■ WHAT TO PRODUCE ■
Using the data below, work out how many lines contain the word "after", then state that number without comment.

-=-=-=-=-

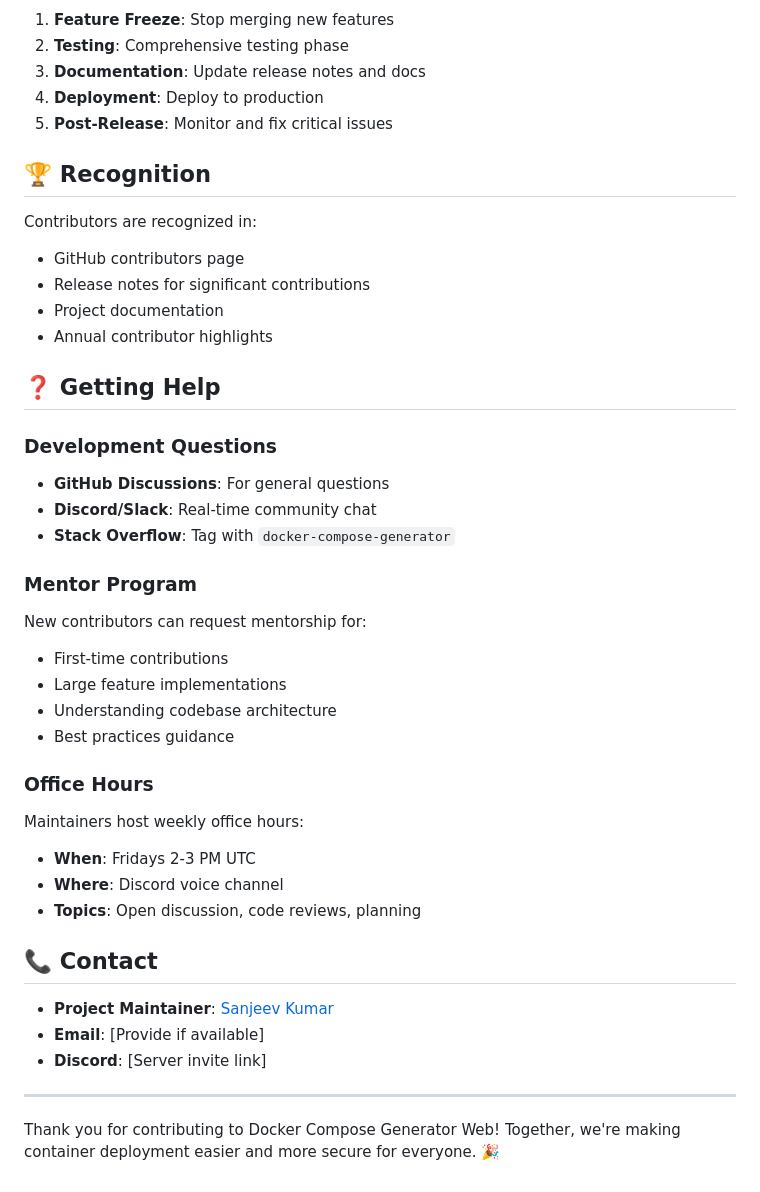
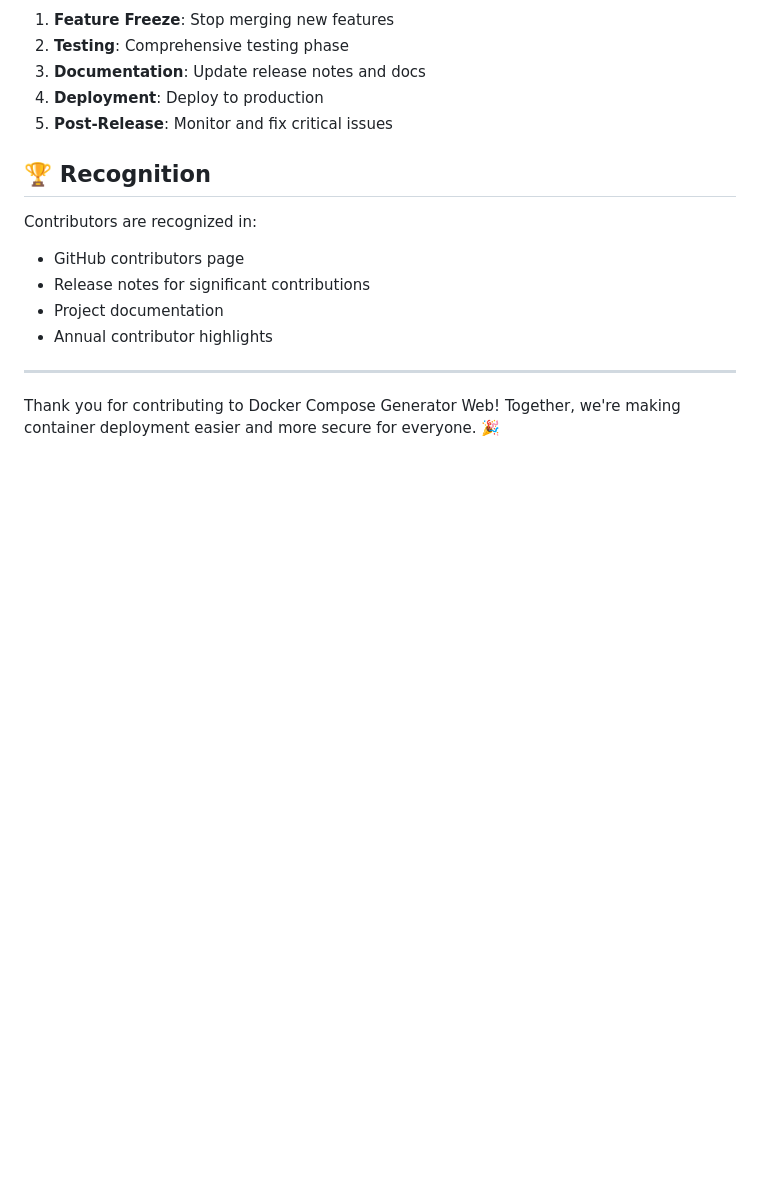
Before and after one commit to Sanjeev-Kumar78/ComposeGenie, a Markdown page: CONTRIBUTOR.md, the part around the change printed below. GitHub-like rendering; blank space fills up the shorter version.

```diff
--- a/CONTRIBUTOR.md
+++ b/CONTRIBUTOR.md
@@ -297,32 +300,6 @@ Contributors are recognized in:
 - Project documentation
 - Annual contributor highlights
 
-## ❓ Getting Help
-
-### Development Questions
-- **GitHub Discussions**: For general questions
-- **Discord/Slack**: Real-time community chat
-- **Stack Overflow**: Tag with `docker-compose-generator`
-
-### Mentor Program
-New contributors can request mentorship for:
-- First-time contributions
-- Large feature implementations
-- Understanding codebase architecture
-- Best practices guidance
-
-### Office Hours
-Maintainers host weekly office hours:
-- **When**: Fridays 2-3 PM UTC
-- **Where**: Discord voice channel
-- **Topics**: Open discussion, code reviews, planning
-
-## 📞 Contact
-
-- **Project Maintainer**: [Sanjeev Kumar](https://github.com/Sanjeev-Kumar78)
-- **Email**: [Provide if available]
-- **Discord**: [Server invite link]
-
 ---
 
 Thank you for contributing to Docker Compose Generator Web! Together, we're making container deployment easier and more secure for everyone. 🎉
```
Also changed, not shown: other parts of CONTRIBUTOR.md (+24 -21 lines).
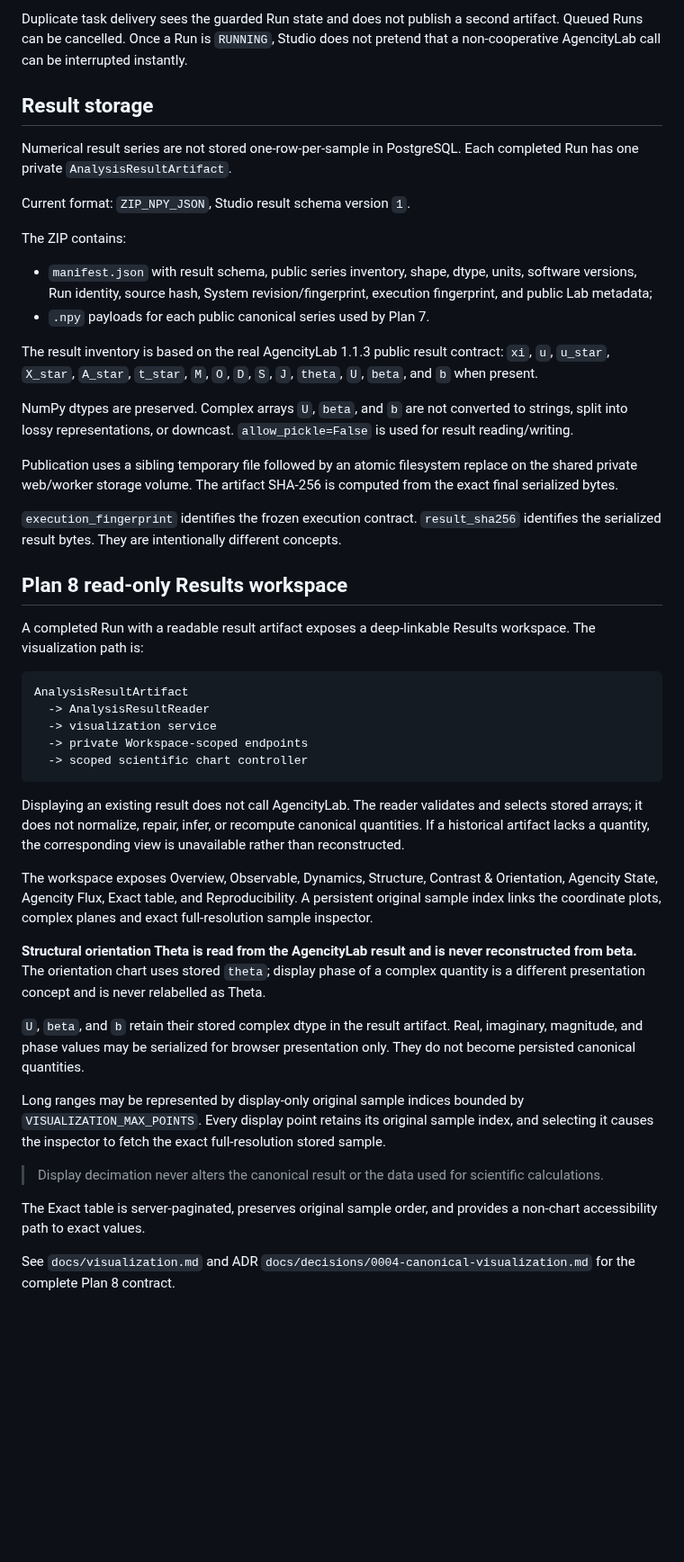
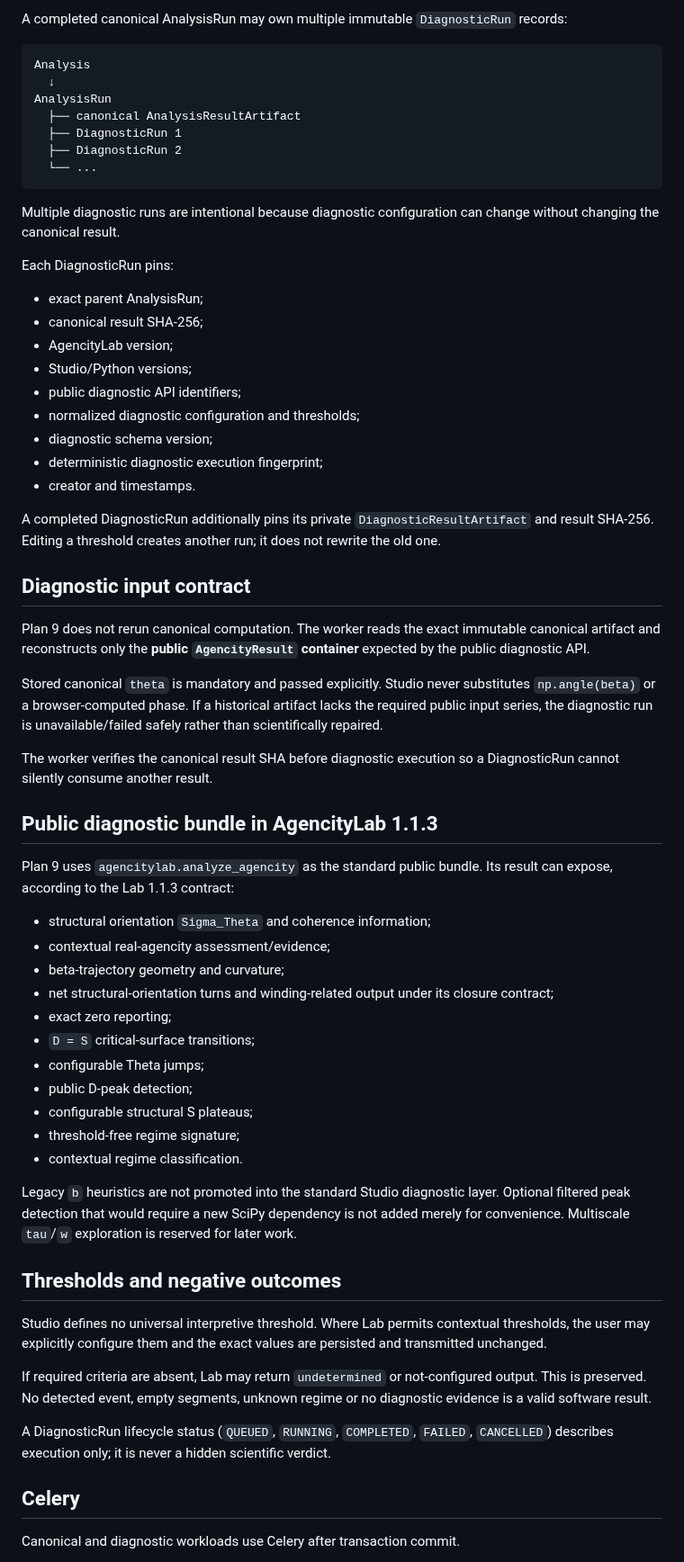
Before and after one commit to somafgroup/AgencityStudio, a Markdown page: docs/analyses.md, the part around one of its changes. Shown at 90% size. Rendered like a GitHub page; blank space fills up the shorter version.

Commit message:
docs: extend analysis contract with diagnostics

````diff
--- a/docs/analyses.md
+++ b/docs/analyses.md
@@ -101,48 +49,66 @@ The worker:
-Duplicate task delivery sees the guarded Run state and does not publish a second artifact. Queued Runs can be cancelled. Once a Run is `RUNNING`, Studio does not pretend that a non-cooperative AgencityLab call can be interrupted instantly.
-
-## Result storage
-
-Numerical result series are not stored one-row-per-sample in PostgreSQL. Each completed Run has one private `AnalysisResultArtifact`.
-
-Current format: `ZIP_NPY_JSON`, Studio result schema version `1`.
-
-The ZIP contains:
-
-- `manifest.json` with result schema, public series inventory, shape, dtype, units, software versions, Run identity, source hash, System revision/fingerprint, execution fingerprint, and public Lab metadata;
-- `.npy` payloads for each public canonical series used by Plan 7.
-
-The result inventory is based on the real AgencityLab 1.1.3 public result contract: `xi`, `u`, `u_star`, `X_star`, `A_star`, `t_star`, `M`, `O`, `D`, `S`, `J`, `theta`, `U`, `beta`, and `b` when present.
-
-NumPy dtypes are preserved. Complex arrays `U`, `beta`, and `b` are not converted to strings, split into lossy representations, or downcast. `allow_pickle=False` is used for result reading/writing.
-
-Publication uses a sibling temporary file followed by an atomic filesystem replace on the shared private web/worker storage volume. The artifact SHA-256 is computed from the exact final serialized bytes.
-
-`execution_fingerprint` identifies the frozen execution contract. `result_sha256` identifies the serialized result bytes. They are intentionally different concepts.
-
-## Plan 8 read-only Results workspace
-
-A completed Run with a readable result artifact exposes a deep-linkable Results workspace. The visualization path is:
+A completed canonical AnalysisRun may own multiple immutable `DiagnosticRun` records:
 
 ```text
-AnalysisResultArtifact
-  -> AnalysisResultReader
-  -> visualization service
-  -> private Workspace-scoped endpoints
-  -> scoped scientific chart controller
+Analysis
+  ↓
+AnalysisRun
+  ├── canonical AnalysisResultArtifact
+  ├── DiagnosticRun 1
+  ├── DiagnosticRun 2
+  └── ...
 ```
 
-Displaying an existing result does not call AgencityLab. The reader validates and selects stored arrays; it does not normalize, repair, infer, or recompute canonical quantities. If a historical artifact lacks a quantity, the corresponding view is unavailable rather than reconstructed.
+Multiple diagnostic runs are intentional because diagnostic configuration can change without changing the canonical result.
 
-The workspace exposes Overview, Observable, Dynamics, Structure, Contrast & Orientation, Agencity State, Agencity Flux, Exact table, and Reproducibility. A persistent original sample index links the coordinate plots, complex planes and exact full-resolution sample inspector.
+Each DiagnosticRun pins:
 
-**Structural orientation Theta is read from the AgencityLab result and is never reconstructed from beta.** The orientation chart uses stored `theta`; display phase of a complex quantity is a different presentation concept and is never relabelled as Theta.
+- exact parent AnalysisRun;
+- canonical result SHA-256;
+- AgencityLab version;
+- Studio/Python versions;
+- public diagnostic API identifiers;
+- normalized diagnostic configuration and thresholds;
+- diagnostic schema version;
+- deterministic diagnostic execution fingerprint;
+- creator and timestamps.
 
-`U`, `beta`, and `b` retain their stored complex dtype in the result artifact. Real, imaginary, magnitude, and phase values may be serialized for browser presentation only. They do not become persisted canonical quantities.
+A completed DiagnosticRun additionally pins its private `DiagnosticResultArtifact` and result SHA-256. Editing a threshold creates another run; it does not rewrite the old one.
 
-Long ranges may be represented by display-only original sample indices bounded by `VISUALIZATION_MAX_POINTS`. Every display point retains its original sample index, and selecting it causes the inspector to fetch the exact full-resolution stored sample.
+## Diagnostic input contract
 
-> Display decimation never alters the canonical result or the data used for scientific calculations.
+Plan 9 does not rerun canonical computation. The worker reads the exact immutable canonical artifact and reconstructs only the **public `AgencityResult` container** expected by the public diagnostic API.
 
-The Exact table is server-paginated, preserves original sample order, and provides a non-chart accessibility path to exact values.
+Stored canonical `theta` is mandatory and passed explicitly. Studio never substitutes `np.angle(beta)` or a browser-computed phase. If a historical artifact lacks the required public input series, the diagnostic run is unavailable/failed safely rather than scientifically repaired.
 
-See `docs/visualization.md` and ADR `docs/decisions/0004-canonical-visualization.md` for the complete Plan 8 contract.
+The worker verifies the canonical result SHA before diagnostic execution so a DiagnosticRun cannot silently consume another result.
+
+## Public diagnostic bundle in AgencityLab 1.1.3
+
+Plan 9 uses `agencitylab.analyze_agencity` as the standard public bundle. Its result can expose, according to the Lab 1.1.3 contract:
+
+- structural orientation `Sigma_Theta` and coherence information;
+- contextual real-agencity assessment/evidence;
+- beta-trajectory geometry and curvature;
+- net structural-orientation turns and winding-related output under its closure contract;
+- exact zero reporting;
+- `D = S` critical-surface transitions;
+- configurable Theta jumps;
+- public D-peak detection;
+- configurable structural S plateaus;
+- threshold-free regime signature;
+- contextual regime classification.
+
+Legacy `b` heuristics are not promoted into the standard Studio diagnostic layer. Optional filtered peak detection that would require a new SciPy dependency is not added merely for convenience. Multiscale `tau`/`w` exploration is reserved for later work.
+
+## Thresholds and negative outcomes
+
+Studio defines no universal interpretive threshold. Where Lab permits contextual thresholds, the user may explicitly configure them and the exact values are persisted and transmitted unchanged.
+
+If required criteria are absent, Lab may return `undetermined` or not-configured output. This is preserved. No detected event, empty segments, unknown regime or no diagnostic evidence is a valid software result.
+
+A DiagnosticRun lifecycle status (`QUEUED`, `RUNNING`, `COMPLETED`, `FAILED`, `CANCELLED`) describes execution only; it is never a hidden scientific verdict.
+
+## Celery
+
+Canonical and diagnostic workloads use Celery after transaction commit.
+
````
Also changed, not shown: other parts of docs/analyses.md (+57 -109 lines).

-=-=-=-=-

■ WRITTEN ANSWER ■
3